Stored records —
━━━━━━━━━━

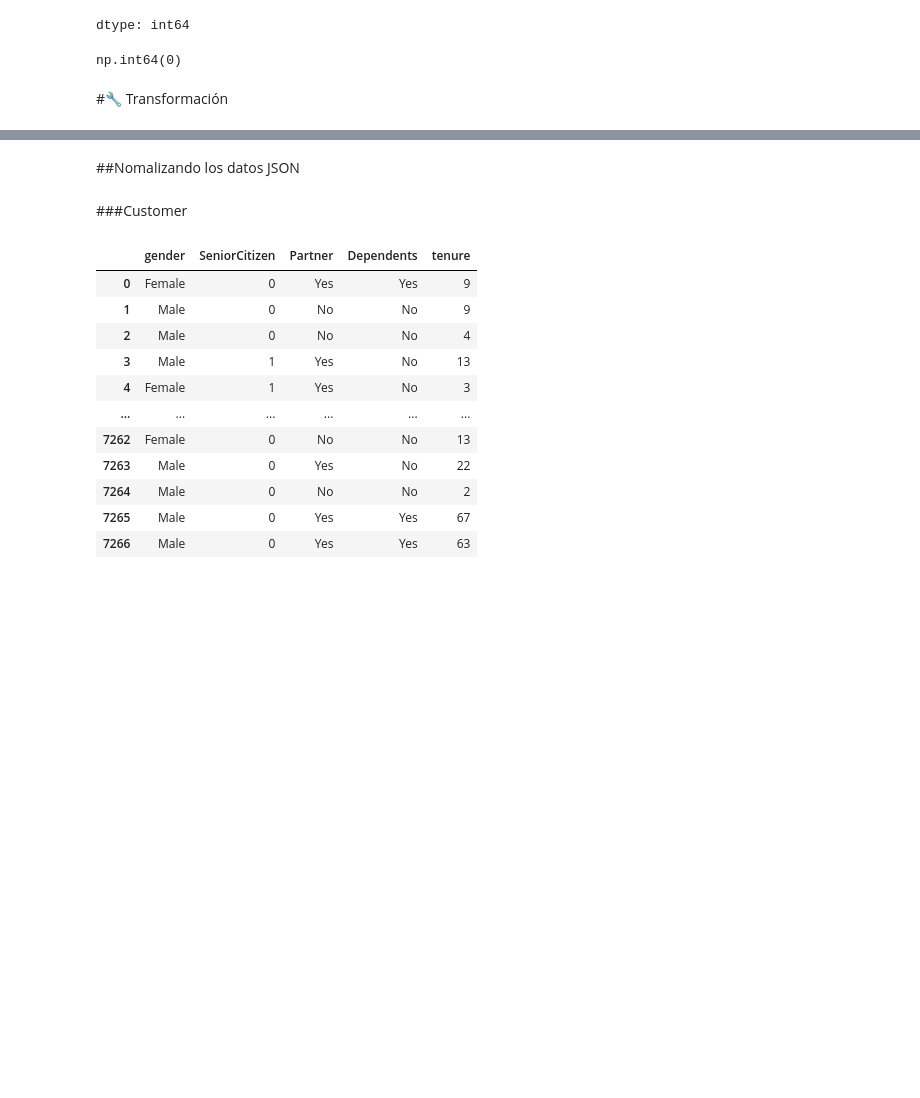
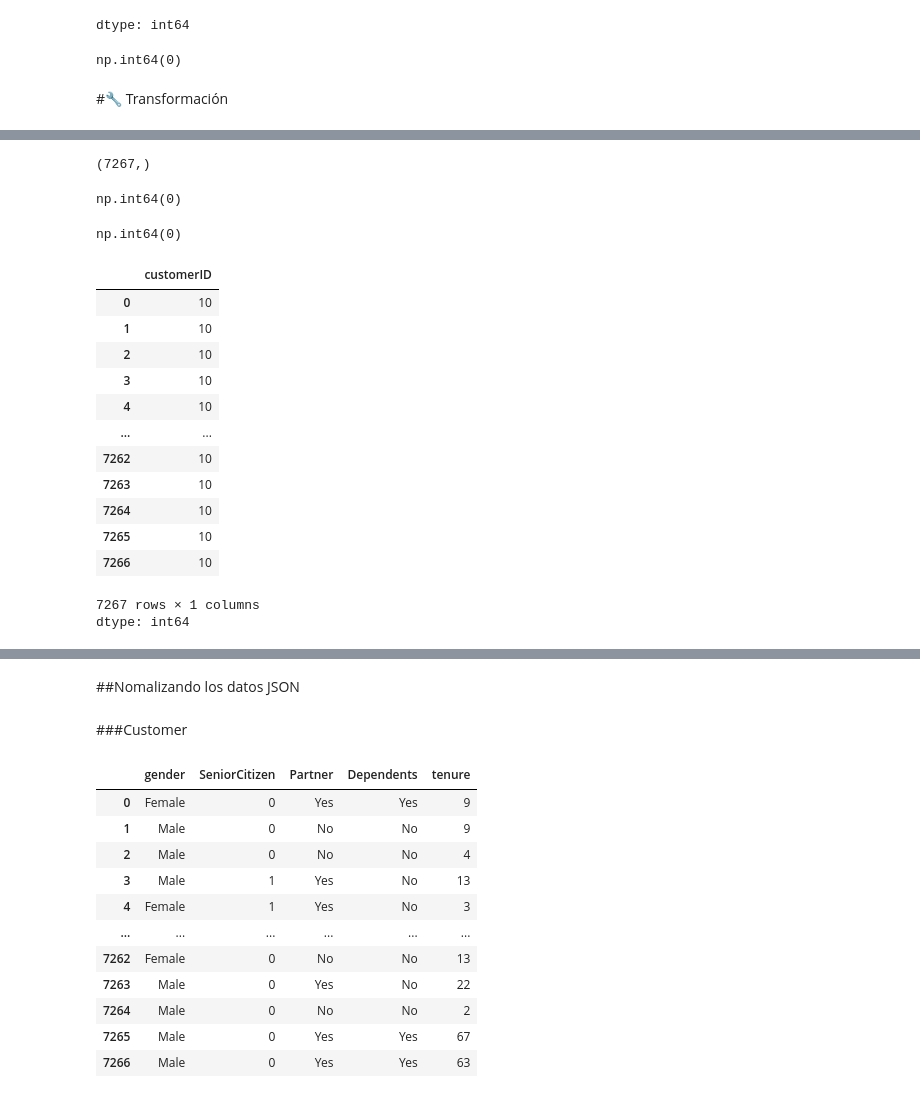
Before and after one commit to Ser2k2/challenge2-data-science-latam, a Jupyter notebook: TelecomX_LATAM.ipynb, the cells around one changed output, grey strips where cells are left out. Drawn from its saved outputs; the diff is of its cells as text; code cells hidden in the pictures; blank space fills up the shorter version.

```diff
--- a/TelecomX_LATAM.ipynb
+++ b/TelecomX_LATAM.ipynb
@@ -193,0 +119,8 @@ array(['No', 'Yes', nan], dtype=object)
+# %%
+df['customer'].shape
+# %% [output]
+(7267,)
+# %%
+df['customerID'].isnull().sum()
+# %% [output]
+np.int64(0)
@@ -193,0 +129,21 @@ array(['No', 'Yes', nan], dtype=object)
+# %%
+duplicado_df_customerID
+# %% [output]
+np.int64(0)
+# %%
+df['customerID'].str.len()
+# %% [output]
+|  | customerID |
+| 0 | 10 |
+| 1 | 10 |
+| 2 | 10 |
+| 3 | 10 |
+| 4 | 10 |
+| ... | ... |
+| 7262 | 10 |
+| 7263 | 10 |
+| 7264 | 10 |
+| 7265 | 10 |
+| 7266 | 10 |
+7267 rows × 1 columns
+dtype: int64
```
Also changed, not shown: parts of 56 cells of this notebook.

━━━━━━━━━━

About this task — Go through the entries and retype each one exactly, skipping any image.

Worked solution —
Before and after one commit to Ser2k2/challenge2-data-science-latam, a Jupyter notebook: TelecomX_LATAM.ipynb, the cells around one changed output, grey strips where cells are left out. Drawn from its saved outputs; the diff is of its cells as text; code cells hidden in the pictures; blank space fills up the shorter version.

```diff
--- a/TelecomX_LATAM.ipynb
+++ b/TelecomX_LATAM.ipynb
@@ -193,0 +119,8 @@ array(['No', 'Yes', nan], dtype=object)
+# %%
+df['customer'].shape
+# %% [output]
+(7267,)
+# %%
+df['customerID'].isnull().sum()
+# %% [output]
+np.int64(0)
@@ -193,0 +129,21 @@ array(['No', 'Yes', nan], dtype=object)
+# %%
+duplicado_df_customerID
+# %% [output]
+np.int64(0)
+# %%
+df['customerID'].str.len()
+# %% [output]
+|  | customerID |
+| 0 | 10 |
+| 1 | 10 |
+| 2 | 10 |
+| 3 | 10 |
+| 4 | 10 |
+| ... | ... |
+| 7262 | 10 |
+| 7263 | 10 |
+| 7264 | 10 |
+| 7265 | 10 |
+| 7266 | 10 |
+7267 rows × 1 columns
+dtype: int64
```
Also changed, not shown: parts of 56 cells of this notebook.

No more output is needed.